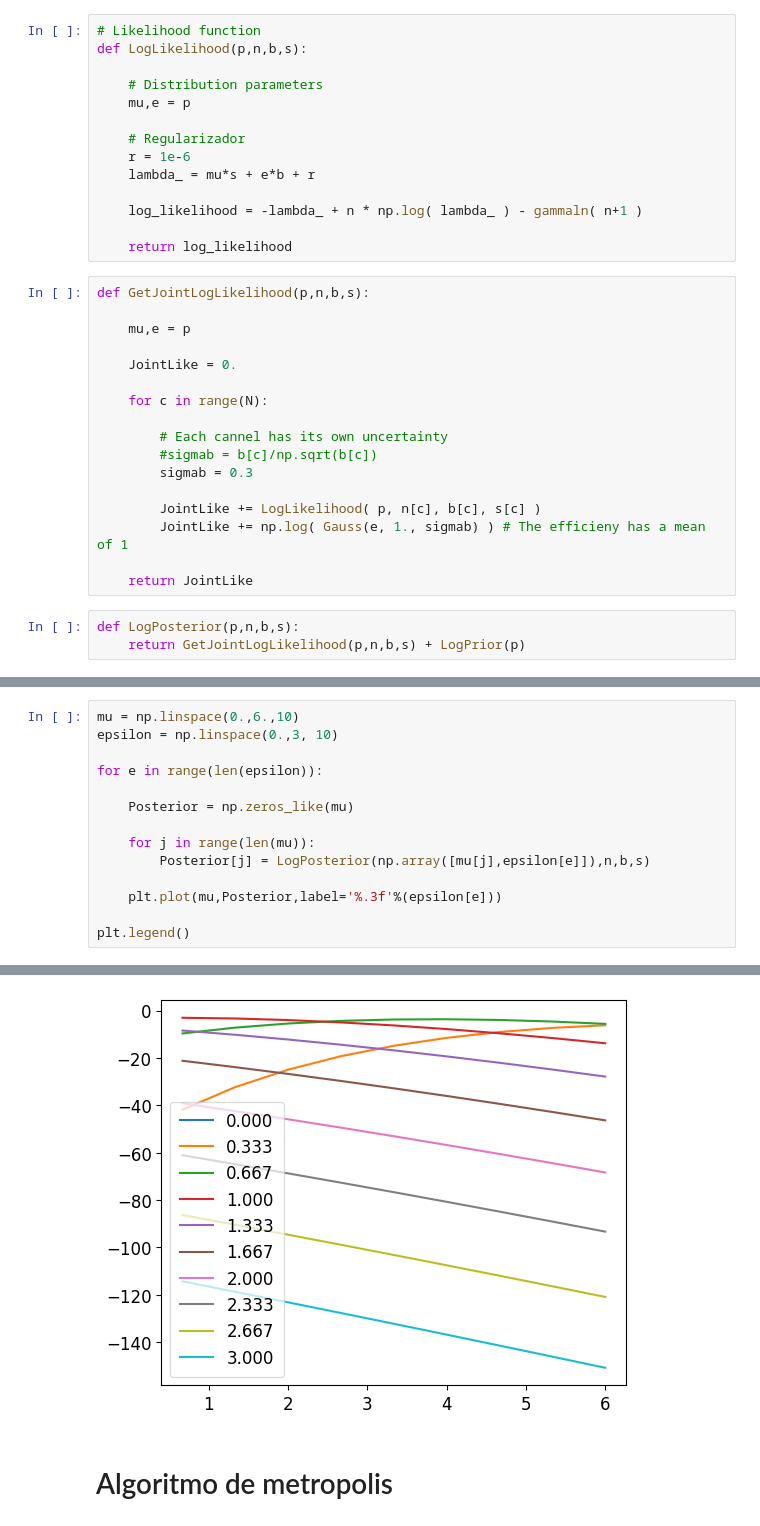
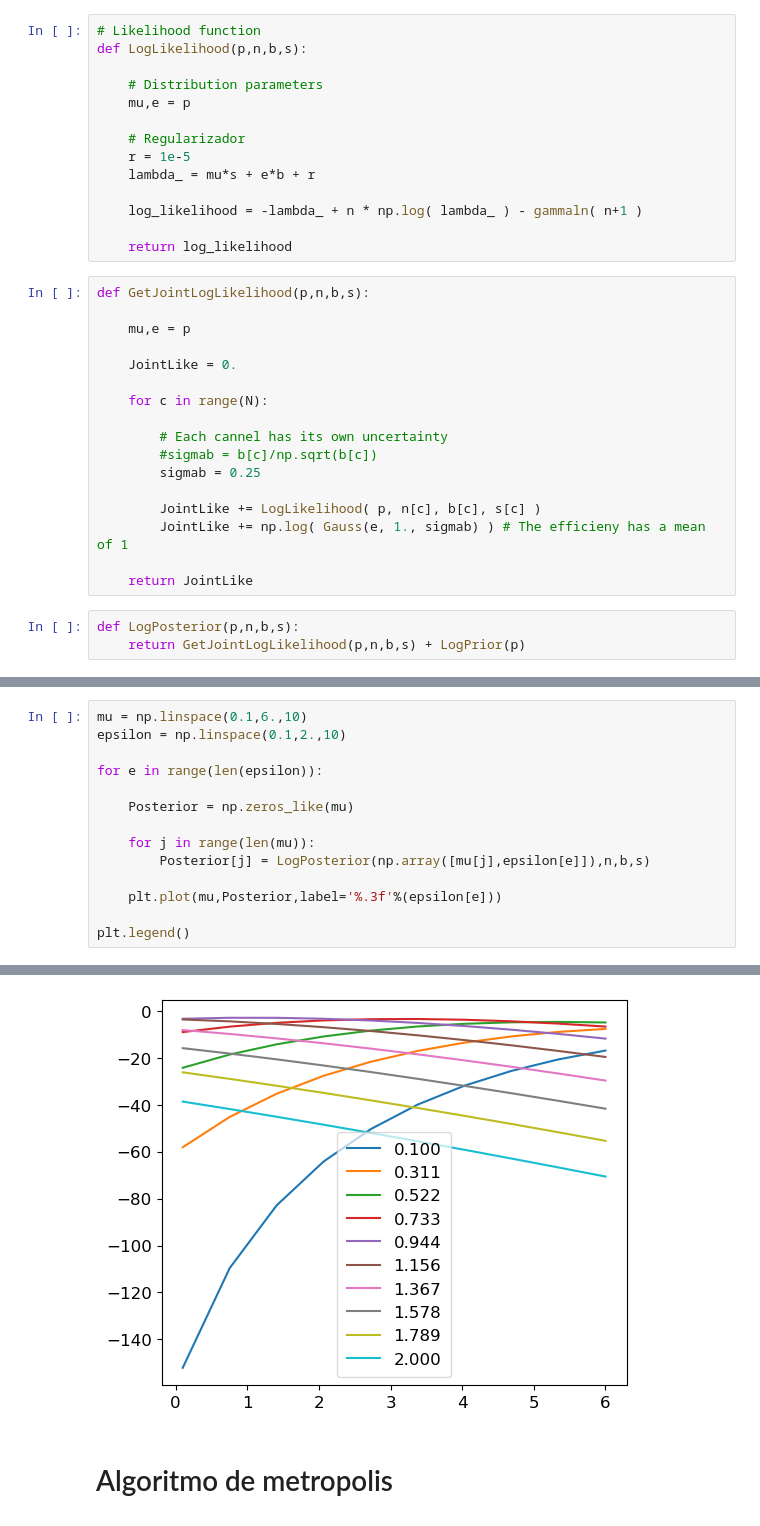
Before and after one commit to asegura4488/StatsHEP, a Jupyter notebook: Systematic/Bayesian/MetropolisSamplingBayes.ipynb, the cells around one changed output, grey strips where cells are left out. Saved outputs shown, nothing was run; the diff lists cells and outputs as text.

```diff
--- a/Systematic/Bayesian/MetropolisSamplingBayes.ipynb
+++ b/Systematic/Bayesian/MetropolisSamplingBayes.ipynb
@@ -74,7 +74,7 @@ def LogLikelihood(p,n,b,s):
     mu,e = p
 
     # Regularizador
-    r = 1e-6
+    r = 1e-5
     lambda_ = mu*s + e*b + r
 
     log_likelihood = -lambda_ + n * np.log( lambda_ ) - gammaln( n+1 )
@@ -91,7 +91,7 @@ def GetJointLogLikelihood(p,n,b,s):
 
         # Each cannel has its own uncertainty
         #sigmab = b[c]/np.sqrt(b[c])
-        sigmab = 0.3
+        sigmab = 0.25
 
         JointLike += LogLikelihood( p, n[c], b[c], s[c] )
         JointLike += np.log( Gauss(e, 1., sigmab) ) # The efficieny has a mean of 1
@@ -107,20 +107,20 @@ LogPosterior(np.array([0.1,0.1]),n,b,s)
 # %%
-mu = np.linspace(0.,6.,10)
-epsilon = np.linspace(0.,3, 10)
+mu = np.linspace(0.1,6.,10)
+epsilon = np.linspace(0.1,2.,10)
 
 for e in range(len(epsilon)):
 
     Posterior = np.zeros_like(mu)
 
     for j in range(len(mu)):
         Posterior[j] = LogPosterior(np.array([mu[j],epsilon[e]]),n,b,s)
 
     plt.plot(mu,Posterior,label='%.3f'%(epsilon[e]))
 
 plt.legend()
 # %% [output]
 <matplotlib.legend.Legend at 0x...>
-[figure, old version]
+[figure, new version]
 # %% [markdown]
 # Algoritmo de metropolis
 # %%
```
Also changed, not shown: parts of 8 cells of this notebook.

--*--

#### Exercise details:
Copy the listing in full and without alteration, omitting every picture.

#### Worked solution:
Before and after one commit to asegura4488/StatsHEP, a Jupyter notebook: Systematic/Bayesian/MetropolisSamplingBayes.ipynb, the cells around one changed output, grey strips where cells are left out. Saved outputs shown, nothing was run; the diff lists cells and outputs as text.

```diff
--- a/Systematic/Bayesian/MetropolisSamplingBayes.ipynb
+++ b/Systematic/Bayesian/MetropolisSamplingBayes.ipynb
@@ -74,7 +74,7 @@ def LogLikelihood(p,n,b,s):
     mu,e = p
 
     # Regularizador
-    r = 1e-6
+    r = 1e-5
     lambda_ = mu*s + e*b + r
 
     log_likelihood = -lambda_ + n * np.log( lambda_ ) - gammaln( n+1 )
@@ -91,7 +91,7 @@ def GetJointLogLikelihood(p,n,b,s):
 
         # Each cannel has its own uncertainty
         #sigmab = b[c]/np.sqrt(b[c])
-        sigmab = 0.3
+        sigmab = 0.25
 
         JointLike += LogLikelihood( p, n[c], b[c], s[c] )
         JointLike += np.log( Gauss(e, 1., sigmab) ) # The efficieny has a mean of 1
@@ -107,20 +107,20 @@ LogPosterior(np.array([0.1,0.1]),n,b,s)
 # %%
-mu = np.linspace(0.,6.,10)
-epsilon = np.linspace(0.,3, 10)
+mu = np.linspace(0.1,6.,10)
+epsilon = np.linspace(0.1,2.,10)
 
 for e in range(len(epsilon)):
 
     Posterior = np.zeros_like(mu)
 
     for j in range(len(mu)):
         Posterior[j] = LogPosterior(np.array([mu[j],epsilon[e]]),n,b,s)
 
     plt.plot(mu,Posterior,label='%.3f'%(epsilon[e]))
 
 plt.legend()
 # %% [output]
 <matplotlib.legend.Legend at 0x...>
-[figure, old version]
+[figure, new version]
 # %% [markdown]
 # Algoritmo de metropolis
 # %%
```
Also changed, not shown: parts of 8 cells of this notebook.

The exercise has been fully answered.